I have followed with great interest the debates on Bill 96, especially those relating to indicators for monitoring the state of the language. Since the international francophone space is our field of study, let us here examine certain observations for Quebec.
Let’s start by recalling a few names. Former Presidents Léopold Sédar Senghor of Senegal, Habib Bourguiba of Tunisia, Hamani Diori of Niger and Prince Norodom Sihanouk of Cambodia are known as the fathers of La Francophonie. Boutros Boutros-Ghali, Abdou Diouf, Michaëlle Jean and Louise Mushikiwabo succeeded each other at the head of the international organization La Francophonie. Yasmina Khadra, Alain Mabanckou, Ahmadou Kourouma and Prix Goncourt, who are Mohamed Sarr, Amin Maalouf and Tahar Ben Jelloun, are great feathers of the French language to which we can add those of Dany Laferrière, Jim Corcoran, Kim Thúy and Boucar. Diof. .
What do these people have in common? They are certainly great personalities in the French-speaking world, but none of them have French as their mother tongue.
They are a reflection of the French-speaking world, which has been completely transformed in recent decades. In the early 1960s, the Francophone population was firmly established in the Nordic countries – more than 90% – and at that time it consisted mainly of people whose mother tongue was French. This is no longer the case in 2022: Almost 60% of the 321 million francophones are in the South, where very few have French as their mother tongue. As I have pointed out on several occasions: we are born less and less francophone, but we are becoming more and more.
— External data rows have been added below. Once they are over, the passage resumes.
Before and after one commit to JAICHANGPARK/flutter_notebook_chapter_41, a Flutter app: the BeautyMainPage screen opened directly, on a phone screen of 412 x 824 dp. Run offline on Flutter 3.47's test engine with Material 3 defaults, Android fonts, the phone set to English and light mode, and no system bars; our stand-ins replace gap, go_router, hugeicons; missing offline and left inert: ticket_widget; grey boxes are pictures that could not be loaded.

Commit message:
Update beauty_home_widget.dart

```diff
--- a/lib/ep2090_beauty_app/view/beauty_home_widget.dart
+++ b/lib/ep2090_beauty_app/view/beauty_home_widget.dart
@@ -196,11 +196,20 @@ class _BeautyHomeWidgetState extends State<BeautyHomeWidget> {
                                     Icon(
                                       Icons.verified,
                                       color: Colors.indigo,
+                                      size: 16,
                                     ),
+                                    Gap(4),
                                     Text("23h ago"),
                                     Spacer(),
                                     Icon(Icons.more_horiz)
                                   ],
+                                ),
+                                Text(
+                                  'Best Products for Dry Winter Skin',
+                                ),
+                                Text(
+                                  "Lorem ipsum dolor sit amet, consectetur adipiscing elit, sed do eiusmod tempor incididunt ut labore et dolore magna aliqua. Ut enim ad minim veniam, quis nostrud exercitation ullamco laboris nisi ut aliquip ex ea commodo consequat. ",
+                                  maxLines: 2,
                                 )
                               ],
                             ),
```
These 321 million people live in what we call the French-speaking galaxy, within which we have delimited a subset of territories, the planet “born or living in French”, which includes those who are daily exposed to the French language. The number of French speakers on this planet has grown by 55 million from 2010 to 2022, including 50 million (91%) on the African continent, confirming the shift of the center of francophony from Europe to Africa.
However, it is multilingualism that first characterizes the linguistic regimes of French-speaking Africa. A study we just published shows that between 75% and 98% of the population in about 30 cities in French-speaking Africa declare that they speak two or more languages. The contexts are varied, but French is ubiquitous. The example of Abidjan is eloquent, as 90% of the population declare that they speak French most often at work. In this country, French is used as the only language by 20% of the inhabitants of Abidjan, while 70% say that they use French and an Ivorian language.
This pattern also characterizes, with some variations, the larger cities of other countries: Benin, Cameroon, Congo, Gabon, etc. Elsewhere, French is less present but seen as a partner language, with Wolof in Senegal, Bambara in Mali, Arabic in Maghreb, and this, while it is very often the most important language of instruction from primary school to primary school. It is therefore the school that has become the primary place for the dissemination of the French language in the French-speaking world, a language that is then spread in the written media, in parliaments and through posters in the bustling streets of these big cities. French-speaking Africa.
It is worth remembering that it is from this continent that more and more French-speaking immigrants from Quebec and Canada are coming. Multilingualism among these francophones is therefore not a fiction that some demographers would have us believe. It seems clear that mother tongue is an indicator that we must continue to collect in surveys and censuses, but this information is clearly insufficient to define who is a francophone.
Finally, it is constantly reiterated that Quebec is surrounded by more than 300 million English speakers in America. Why not try to bring Quebec closer to these millions of French speakers on the planet, which are sometimes quite far away, but within easy reach of a click or a Zoom? Promote exchanges with these other French speakers on the planet? And even more, is it possible first and foremost to stop creating barriers for those who want to study here, discover Quebec and why not live there and start a family here? It is certainly time to revive this idea of a French-speaking visa that would facilitate mobility through this galaxy.
Pierre Bourgault wrote in 1997: “Today, our children of all origins are in our common language and know that French, if it isolates us in North America, also opens up all horizons for us throughout the world. “The horizons are now formed by more than 320 million French speakers on several continents.